Google AI Can Identify Voices Just Looking at People's Faces

Google AI Can Identify Voices Just Looking at People’s Faces

Researchers explain how a new deep learning system (google AI) is able to identify voices just looking at people’s faces as they speak. It was released in a paper titled, “Looking to Listen at the Cocktail Party”. “People are remarkably good at focusing their attention on a particular person in a noisy environment, mentally “muting” all other voices and sounds,” Inbar Mosseri and Oran Lang, software engineers at Google Research noted in a blog post. And while this ability is innate to human beings, “automatic speech separation — separating an audio signal into its individual speech sources — while a well-studied problem, remains a significant challenge for computers.” Mosseri and Lang, however, have created a deep learning audio-visual model capable of isolating speech signals from a variety of other auditory inputs, like additional voices and background noise. “We believe this capability can have a wide range of applications, from speech enhancement and recognition in videos, through video conferencing, to improved hearing aids, especially in situations where there are multiple people speaking,” the duo said. The proves you can see below on the video. Even when people are clearly trying to compete with each other (such as comedians Jon Dore and Rory Scovel in the Team Coco clip above), the google AI can generate a clean audio track for one person just by focusing on their face.

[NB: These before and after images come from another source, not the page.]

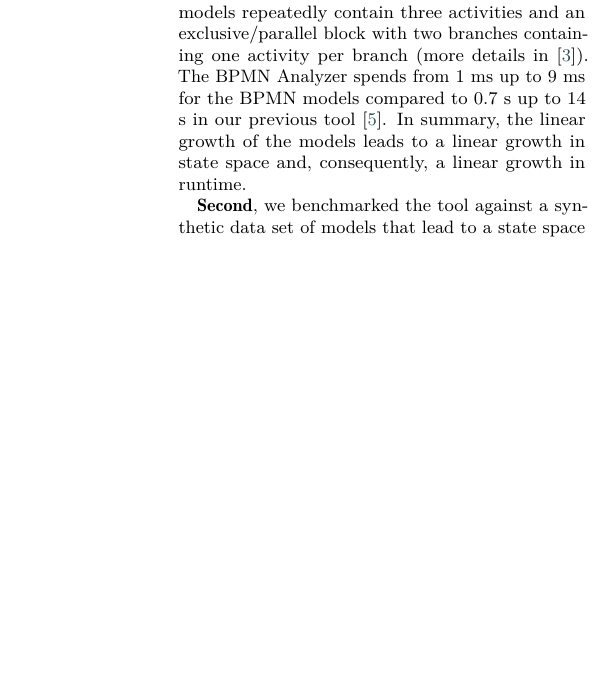
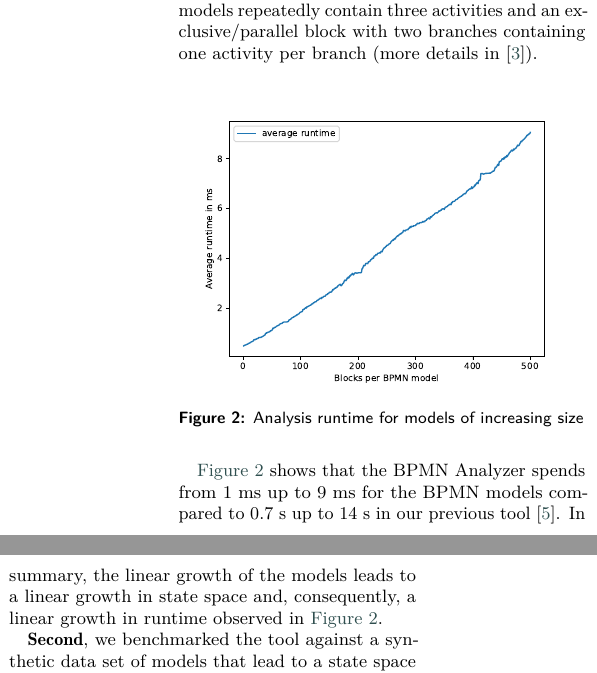
Before and after one commit to timKraeuter/BPM-2024-Demos, a LaTeX document (main.tex): part of one column of page 2 of 4 before the commit and two parts of the columns of page 2 of 4 after it, the two joined at a grey line, cut so that both start at the same text, the shorter picture padded with empty space. Compiled offline with pdfLaTeX; a LaTeX package or settings file that is missing is left out.

Commit message:
Add benchmark result

```diff
--- a/main.tex
+++ b/main.tex
@@ -115,8 +115,16 @@ All used BPMN models, our tools to generate them, and benchmarking scripts to ru
 \textbf{First}, we benchmarked how our tool handles \textbf{BPMN models of growing size}.
 We generated 500 synthetic BPMN models starting with five elements up to 4000 elements, increasing linearly in size.
 The models repeatedly contain three activities and an exclusive/parallel block with two branches containing one activity per branch (more details in~\cite{krauterInstantaneousComprehensibleFixable2024}).
-The BPMN Analyzer spends from 1 ms up to 9 ms for the BPMN models compared to 0.7 s up to 14 s in our previous tool~\cite{krauterFormalizationAnalysisBPMN2023}.
-In summary, the linear growth of the models leads to a linear growth in state space and, consequently, a linear growth in runtime.
+
+\begin{figure}[ht]
+	\centering
+	\includegraphics[width=1\linewidth]{images/model-size-benchmark}
+	\caption{Analysis runtime for models of increasing size}
+	\label{fig:model-size-benchmark}
+\end{figure}
+
+\autoref{fig:model-size-benchmark} shows that the BPMN Analyzer spends from 1 ms up to 9 ms for the BPMN models compared to 0.7 s up to 14 s in our previous tool~\cite{krauterFormalizationAnalysisBPMN2023}.
+In summary, the linear growth of the models leads to a linear growth in state space and, consequently, a linear growth in runtime observed in \autoref{fig:model-size-benchmark}.
 
 \textbf{Second}, we benchmarked the tool against a synthetic data set of models that lead to a state space explosion.
 This represents a \textit{worst case} scenario for formal analysis.
```
Also changed, not shown: images/model-size-benchmark.pdf (added).
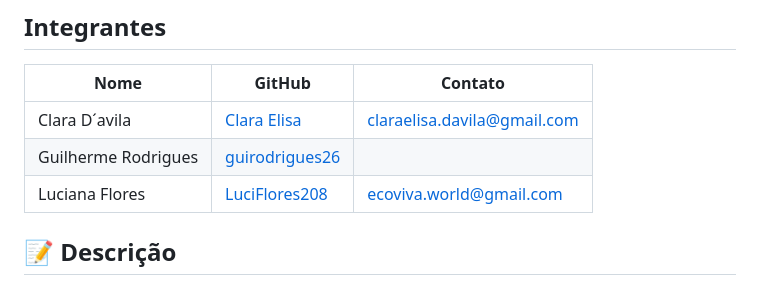
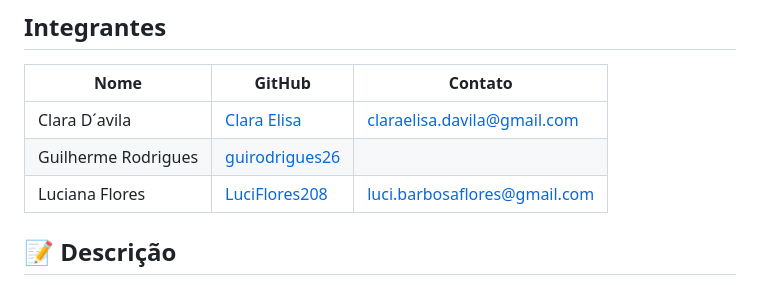
Before and after one commit to LuciFlores208/EcoViva, a Markdown page: README.md, the part around the change. GitHub-like rendering.

Commit message:
Revise contact details in README
Updated contact information for team members.

```diff
--- a/README.md
+++ b/README.md
@@ -11,8 +11,8 @@ Compreensão e conscientização sobre temas relacionados à **sustentabilidade
 | Nome | GitHub | Contato |
 |---|---|---|
 | Clara D´avila | [Clara Elisa](https://github.com/Claraelisa05) | claraelisa.davila@gmail.com |
-| Guilherme Rodrigues | [guirodrigues26](https://github.com/guirodrigues26) | |
-| Luciana Flores | [LuciFlores208](https://github.com/LuciFlores208) | ecoviva.world@gmail.com |
+| Guilherme Rodrigues | [guirodrigues26](https://github.com/guirodrigues26) | | guicastorsilva@gmail.com
+| Luciana Flores | [LuciFlores208](https://github.com/LuciFlores208) | luci.barbosaflores@gmail.com |
 
 ## 📝 Descrição
 
```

That’s true even if the person partially obscures their face with hand gestures or a microphone. Engadget claimed“Google is currently “exploring opportunities” to use this feature in its products, but there are more than a few prime candidates. It’s potentially ideal for video chat services like Hangouts or Duo, where it could help you understand someone talking in a crowded room. It could also be helpful for speech enhancement in video recording. And there are big implications for accessibility: it could lead to camera-linked hearing aids that boost the sound of whoever’s in front of you, and more effective closed captioning.”